Washington — Delegate-general of Morocco's Penitentiary and Reintegration Administration (DGAPR), Mohamed Salah Tamek, highlighted on Monday in Washington Morocco's multidimensional strategy in the fight against terrorism and extremist ideologies.
"Morocco adopts a multidimensional strategy in the fight against terrorism, which includes, in addition to the security approach, socio-economic, religious, cultural and educational dimensions," Tamek said at a conference held at the headquarters of US think-tank Center for Strategic and International Studies (CSIS) on security in the Maghreb region.
Since 2002, when the first terror cell was dismantled in Morocco, the Kingdom has set up a strategy in the fight against terror based on countering extremist Salafist discourse, as part of a global vision to reform the religious field on the basis of the Maliki rite and the Ash'ari doctrine, which promote the principles of moderation and the right balance, he pointed out.
This dynamic led to the creation of the Mohammed VI Institute for the Training of Imams, Morchidines and Morchidates (religious preachers) and the Mohammed VI Foundation of African Ulema, which benefits several sub-Saharan countries, he added.
Commenting the issue of foreign fighters, DGPAR's head shed light on the multidimensional rehabilitation strategy and its "reconciliation" aspect, which aims at reconciling these individuals with themselves first, with the society afterwards and with the authentic precepts of Islam.
On the regional level, Tamek underlined the need for transnational cooperation, as no country can address the issue of terrorism unilaterally.

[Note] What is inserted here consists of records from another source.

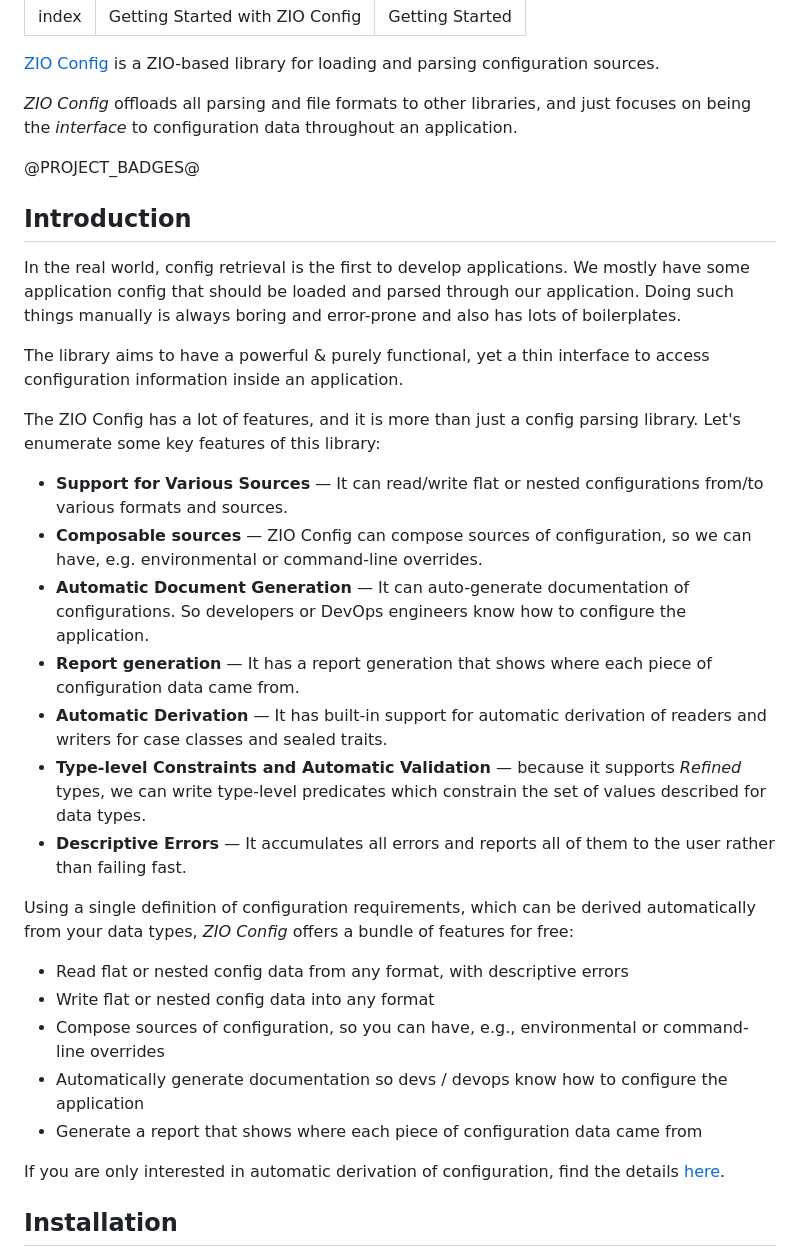
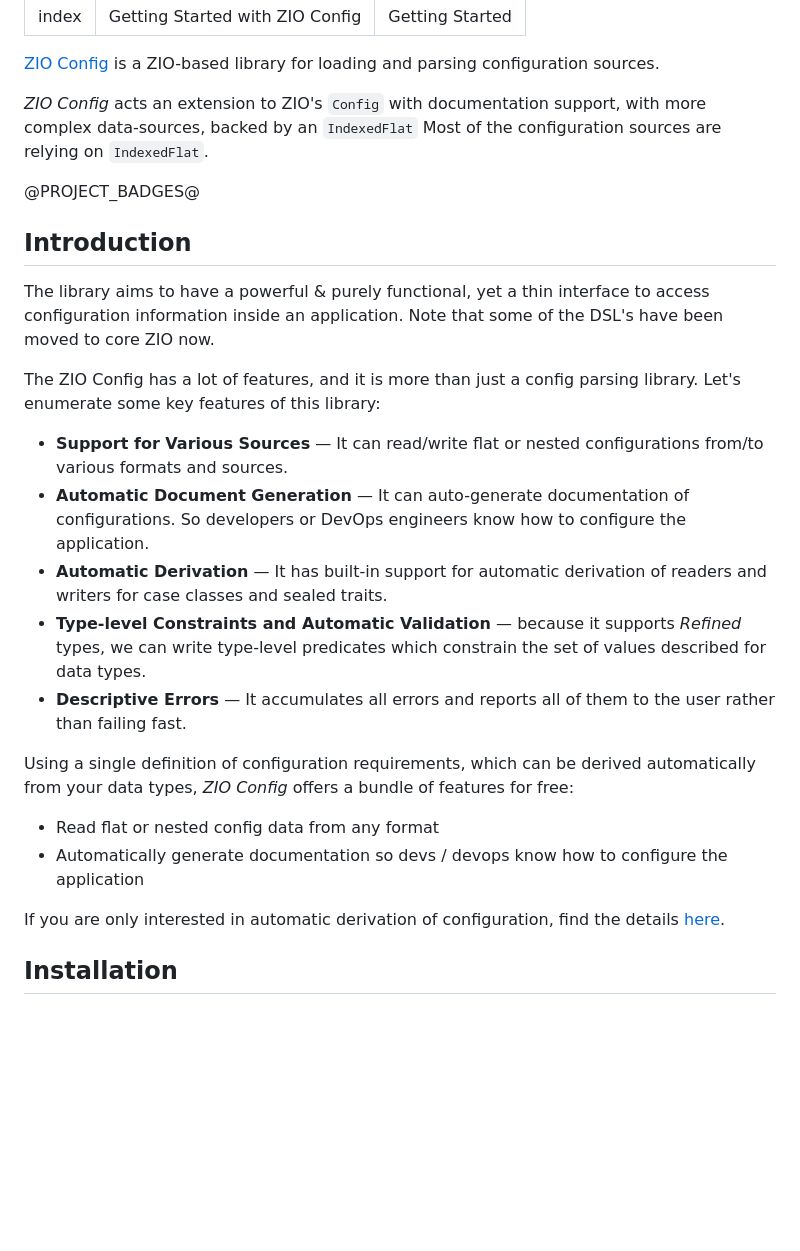
Before and after one commit to zio/zio-config, a Markdown page: docs/index.md, the part around the change printed below. GitHub-like rendering; blank space fills up the shorter version.

```diff
--- a/docs/index.md
+++ b/docs/index.md
@@ -6,33 +6,28 @@ sidebar_label: "Getting Started"
 
 [ZIO Config](https://zio.github.io/zio-config/) is a ZIO-based library for loading and parsing configuration sources.
 
-_ZIO Config_ offloads all parsing and file formats to other libraries, and just focuses on being the _interface_ to configuration data throughout an application.
+_ZIO Config_ acts an extension to ZIO's `Config` with documentation support, with more complex data-sources, backed by an `IndexedFlat`
+Most of the configuration sources are relying on `IndexedFlat`.
 
 @PROJECT_BADGES@
 
 ## Introduction
 
-In the real world, config retrieval is the first to develop applications. We mostly have some application config that should be loaded and parsed through our application. Doing such things manually is always boring and error-prone and also has lots of boilerplates.
-
 The library aims to have a powerful & purely functional, yet a thin interface to access configuration information inside an application.
+Note that some of the DSL's have been moved to core ZIO now.
 
 The ZIO Config has a lot of features, and it is more than just a config parsing library. Let's enumerate some key features of this library:
 
 - **Support for Various Sources** — It can read/write flat or nested configurations from/to various formats and sources.
-- **Composable sources** — ZIO Config can compose sources of configuration, so we can have, e.g. environmental or command-line overrides.
 - **Automatic Document Generation** — It can auto-generate documentation of configurations. So developers or DevOps engineers know how to configure the application.
-- **Report generation** — It has a report generation that shows where each piece of configuration data came from.
 - **Automatic Derivation** — It has built-in support for automatic derivation of readers and writers for case classes and sealed traits.
 - **Type-level Constraints and Automatic Validation** — because it supports _Refined_ types, we can write type-level predicates which constrain the set of values described for data types.
 - **Descriptive Errors** — It accumulates all errors and reports all of them to the user rather than failing fast.
 
 Using a single definition of configuration requirements, which can be derived automatically from your data types, _ZIO Config_ offers a bundle of features for free:
 
-* Read flat or nested config data from any format, with descriptive errors
-* Write flat or nested config data into any format
-* Compose sources of configuration, so you can have, e.g., environmental or command-line overrides
+* Read flat or nested config data from any format
 * Automatically generate documentation so devs / devops know how to configure the application
-* Generate a report that shows where each piece of configuration data came from
 
 If you are only interested in automatic derivation of configuration, find the details [here](http://zio.dev/zio-config/automatic-derivation-of-config-descriptor).
 
```
Also changed, not shown: other parts of docs/index.md (+0 -59 lines), docs/dive-into-zio-config.md (+0 -32 lines).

DGPAR's head commended Morocco's successful fight against terrorism and against plots aimed at undermining its security, in full respect of the law, while terrorist attacks in the Maghreb region had multiplied by 47 since 2011, an increase from 50 attacks to 1.105.